I first began conducting oral history interviews in 2004 as a part of the research for my MA thesis. Since that time, I have interviewed hundreds of individuals including fishermen in Lower Alabama; black students who desegregated Southern school systems; coal miners in Appalachia; Confederate re-enactors in South Carolina; emeritus professors and business leaders.
In the process, I have learned that very few of us are heroes or villains. History is the story of human beings, individuals who respond in fear and bravery to events they set in motion and yet never controlled. And many of them end up doing things they never expected, sometimes for the good of those around them and at other times doing injury to people they love. These stories can be hard to reconstruct from newspaper accounts or other sources, but they form the heart of our individual memories. They are key to how we understand our communities. They hold power over us as we imagine the future.

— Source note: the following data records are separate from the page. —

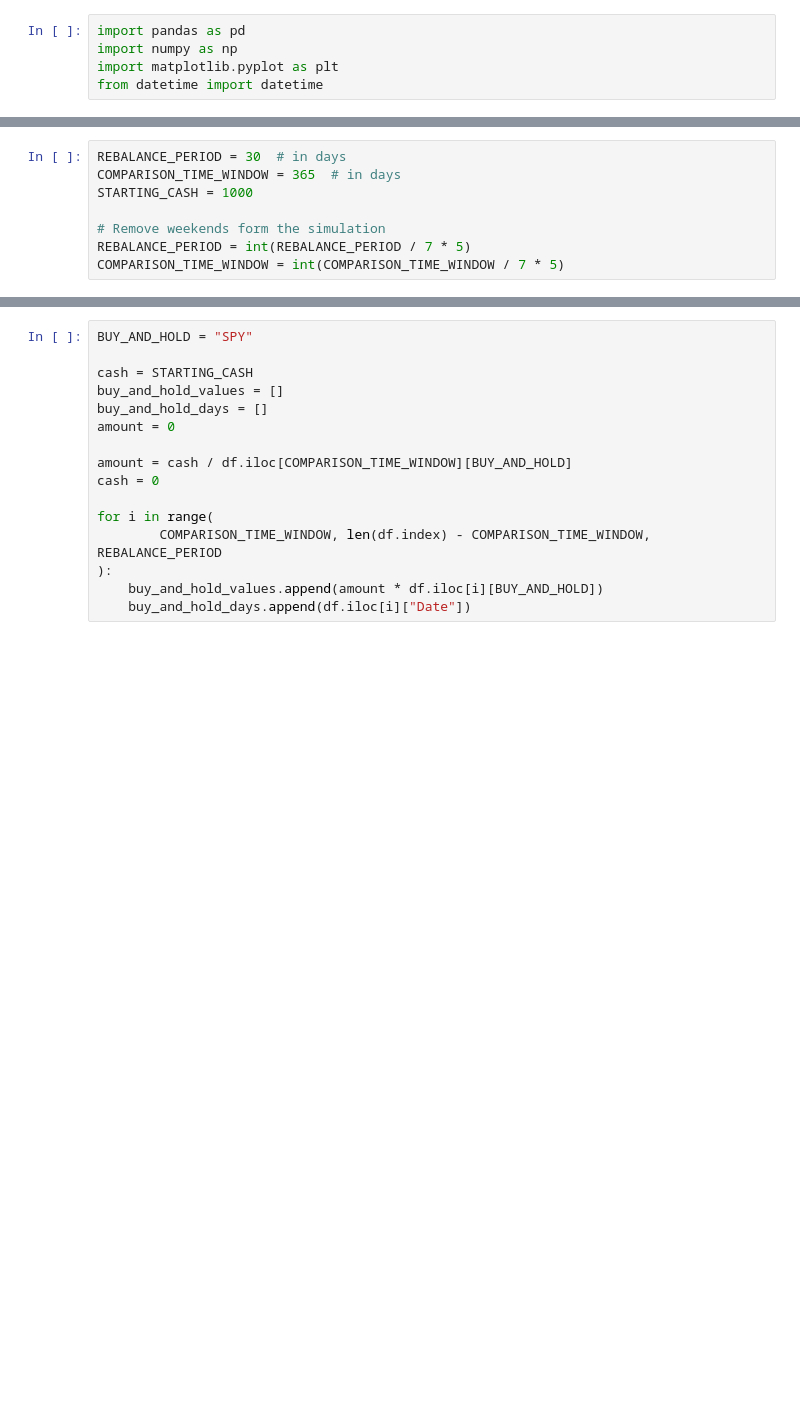
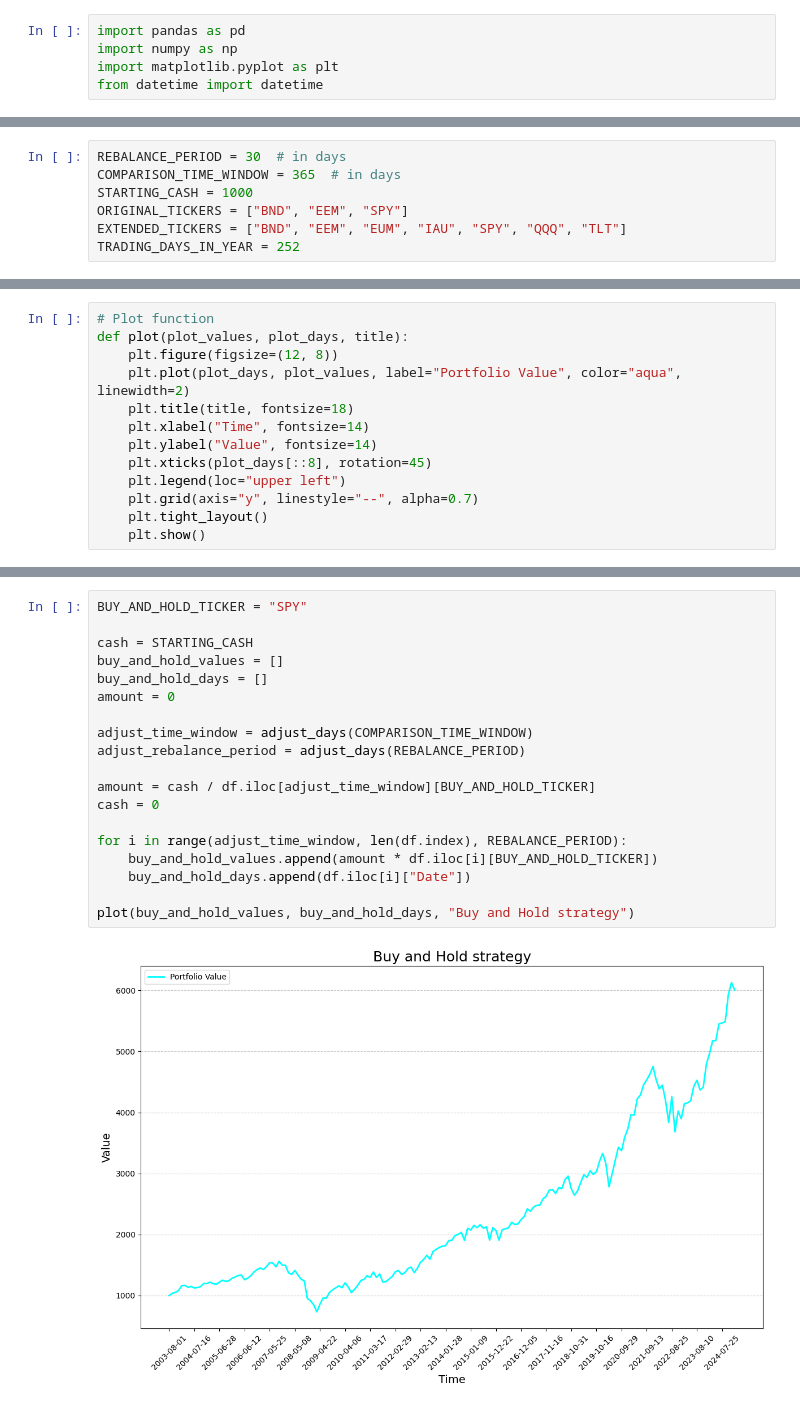
Before and after one commit to Azalurg/stock-market-research, a Jupyter notebook: gem.ipynb, the cells around one changed output, grey strips where cells are left out. Drawn from its saved outputs; the diff is of its cells as text; blank space fills up the shorter version.

```diff
--- a/gem.ipynb
+++ b/gem.ipynb
@@ -19,7 +69,6 @@ print(df.head())
 REBALANCE_PERIOD = 30  # in days
 COMPARISON_TIME_WINDOW = 365  # in days
 STARTING_CASH = 1000
-
-# Remove weekends form the simulation
-REBALANCE_PERIOD = int(REBALANCE_PERIOD / 7 * 5)
-COMPARISON_TIME_WINDOW = int(COMPARISON_TIME_WINDOW / 7 * 5)
+ORIGINAL_TICKERS = ["BND", "EEM", "SPY"]
+EXTENDED_TICKERS = ["BND", "EEM", "EUM", "IAU", "SPY", "QQQ", "TLT"]
+TRADING_DAYS_IN_YEAR = 252
@@ -26 +79,14 @@ COMPARISON_TIME_WINDOW = int(COMPARISON_TIME_WINDOW / 7 * 5)
+# %%
+# Plot function
+def plot(plot_values, plot_days, title):
+    plt.figure(figsize=(12, 8))
+    plt.plot(plot_days, plot_values, label="Portfolio Value", color="aqua", linewidth=2)
+    plt.title(title, fontsize=18)
+    plt.xlabel("Time", fontsize=14)
+    plt.ylabel("Value", fontsize=14)
+    plt.xticks(plot_days[::8], rotation=45)
+    plt.legend(loc="upper left")
+    plt.grid(axis="y", linestyle="--", alpha=0.7)
+    plt.tight_layout()
+    plt.show()
 # %% [markdown]
@@ -28,16 +100,21 @@ COMPARISON_TIME_WINDOW = int(COMPARISON_TIME_WINDOW / 7 * 5)
 # %%
-BUY_AND_HOLD = "SPY"
+BUY_AND_HOLD_TICKER = "SPY"
 
 cash = STARTING_CASH
 buy_and_hold_values = []
 buy_and_hold_days = []
 amount = 0
 
-amount = cash / df.iloc[COMPARISON_TIME_WINDOW][BUY_AND_HOLD]
+adjust_time_window = adjust_days(COMPARISON_TIME_WINDOW)
+adjust_rebalance_period = adjust_days(REBALANCE_PERIOD)
+
+amount = cash / df.iloc[adjust_time_window][BUY_AND_HOLD_TICKER]
 cash = 0
 
-for i in range(
-        COMPARISON_TIME_WINDOW, len(df.index) - COMPARISON_TIME_WINDOW, REBALANCE_PERIOD
-):
-    buy_and_hold_values.append(amount * df.iloc[i][BUY_AND_HOLD])
+for i in range(adjust_time_window, len(df.index), REBALANCE_PERIOD):
+    buy_and_hold_values.append(amount * df.iloc[i][BUY_AND_HOLD_TICKER])
     buy_and_hold_days.append(df.iloc[i]["Date"])
+
+plot(buy_and_hold_values, buy_and_hold_days, "Buy and Hold strategy")
+# %% [output]
+[figure, added]
```
Also changed, not shown: parts of 32 cells of this notebook.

Below are some clips from oral histories I conducted with the students who desegregated Clinton High.